(EXERCISE PROMPT): Using the data below, find how many lines include the word "transcript" and report that figure alone.

(EXERCISE INPUTS):
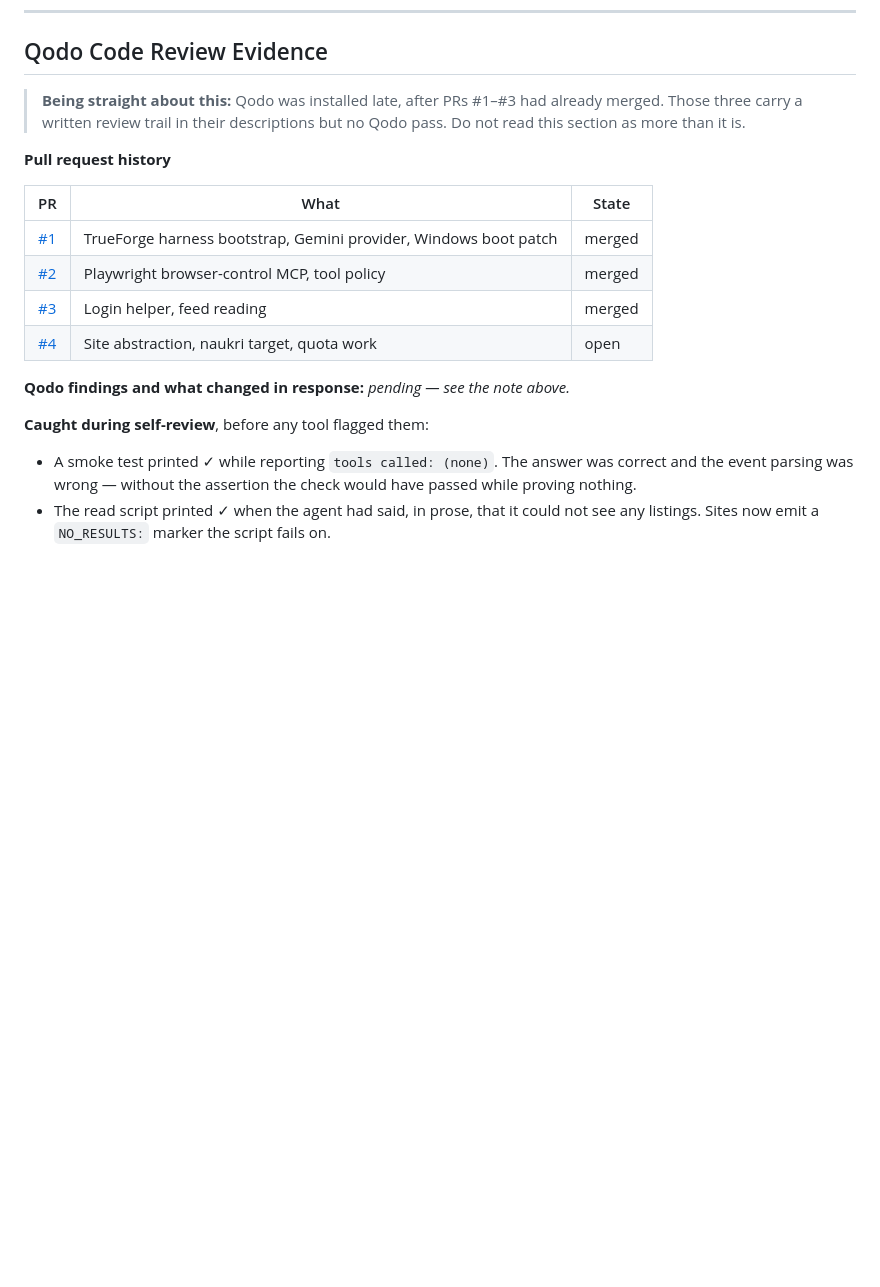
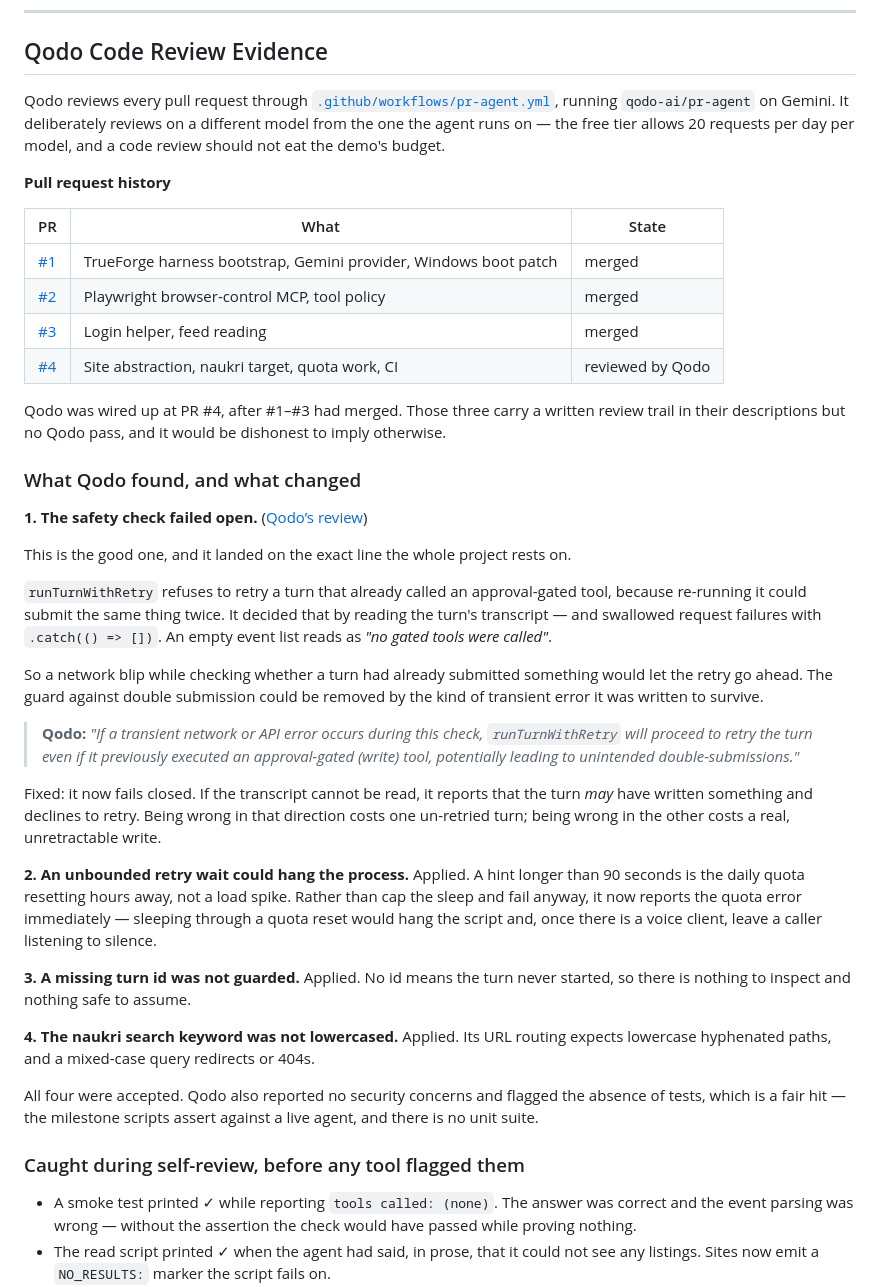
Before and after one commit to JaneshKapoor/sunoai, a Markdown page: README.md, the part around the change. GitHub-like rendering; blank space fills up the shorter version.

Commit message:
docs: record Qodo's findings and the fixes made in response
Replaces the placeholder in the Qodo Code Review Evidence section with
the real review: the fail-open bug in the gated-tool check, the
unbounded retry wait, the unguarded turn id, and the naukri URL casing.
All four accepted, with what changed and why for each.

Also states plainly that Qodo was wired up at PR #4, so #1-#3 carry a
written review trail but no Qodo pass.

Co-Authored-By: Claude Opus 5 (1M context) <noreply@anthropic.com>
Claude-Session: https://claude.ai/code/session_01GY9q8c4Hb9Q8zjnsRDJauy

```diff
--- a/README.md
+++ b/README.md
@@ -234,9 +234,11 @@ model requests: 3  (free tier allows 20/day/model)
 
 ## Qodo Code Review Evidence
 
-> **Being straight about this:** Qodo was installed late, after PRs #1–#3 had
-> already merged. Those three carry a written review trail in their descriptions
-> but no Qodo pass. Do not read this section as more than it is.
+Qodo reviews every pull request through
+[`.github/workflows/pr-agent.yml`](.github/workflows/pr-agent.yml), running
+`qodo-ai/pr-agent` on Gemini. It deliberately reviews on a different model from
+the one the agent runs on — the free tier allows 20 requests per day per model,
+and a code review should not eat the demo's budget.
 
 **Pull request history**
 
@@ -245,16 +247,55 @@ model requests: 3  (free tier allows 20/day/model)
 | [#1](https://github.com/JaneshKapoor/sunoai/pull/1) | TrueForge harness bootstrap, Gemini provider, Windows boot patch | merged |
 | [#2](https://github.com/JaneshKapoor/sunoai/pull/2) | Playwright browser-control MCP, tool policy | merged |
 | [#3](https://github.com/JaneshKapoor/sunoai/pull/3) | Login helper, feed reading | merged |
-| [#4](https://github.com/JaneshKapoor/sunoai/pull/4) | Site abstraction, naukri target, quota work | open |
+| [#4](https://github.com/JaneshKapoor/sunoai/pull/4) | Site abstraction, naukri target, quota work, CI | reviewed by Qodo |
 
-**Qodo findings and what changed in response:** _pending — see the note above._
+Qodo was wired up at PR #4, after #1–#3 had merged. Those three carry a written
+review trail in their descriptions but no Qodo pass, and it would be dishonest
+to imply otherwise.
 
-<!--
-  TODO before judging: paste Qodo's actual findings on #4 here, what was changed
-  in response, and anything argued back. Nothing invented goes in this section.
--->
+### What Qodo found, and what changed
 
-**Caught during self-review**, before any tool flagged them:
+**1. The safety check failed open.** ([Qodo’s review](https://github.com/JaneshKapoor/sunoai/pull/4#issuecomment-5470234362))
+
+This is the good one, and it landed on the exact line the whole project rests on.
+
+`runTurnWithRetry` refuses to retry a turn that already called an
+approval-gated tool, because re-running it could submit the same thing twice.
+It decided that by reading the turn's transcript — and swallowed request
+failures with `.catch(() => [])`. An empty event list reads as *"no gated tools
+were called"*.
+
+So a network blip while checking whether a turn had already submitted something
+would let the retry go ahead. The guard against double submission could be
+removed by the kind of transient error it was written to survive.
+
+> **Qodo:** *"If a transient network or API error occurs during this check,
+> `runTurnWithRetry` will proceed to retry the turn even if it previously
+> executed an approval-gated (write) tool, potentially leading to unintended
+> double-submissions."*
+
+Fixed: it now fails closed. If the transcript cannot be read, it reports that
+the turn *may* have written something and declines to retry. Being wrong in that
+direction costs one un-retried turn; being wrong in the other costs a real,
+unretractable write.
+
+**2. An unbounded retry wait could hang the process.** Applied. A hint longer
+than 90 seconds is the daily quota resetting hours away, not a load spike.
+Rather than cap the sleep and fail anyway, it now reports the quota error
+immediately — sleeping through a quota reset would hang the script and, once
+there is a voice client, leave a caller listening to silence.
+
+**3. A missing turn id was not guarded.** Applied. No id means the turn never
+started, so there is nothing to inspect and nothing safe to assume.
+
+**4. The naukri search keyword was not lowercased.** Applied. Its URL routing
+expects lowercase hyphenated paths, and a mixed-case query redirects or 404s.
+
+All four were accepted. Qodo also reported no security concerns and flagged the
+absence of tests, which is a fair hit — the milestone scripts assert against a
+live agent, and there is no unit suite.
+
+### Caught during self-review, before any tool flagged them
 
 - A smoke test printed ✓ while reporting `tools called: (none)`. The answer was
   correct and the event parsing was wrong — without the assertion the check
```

(EXERCISE OUTPUT): 2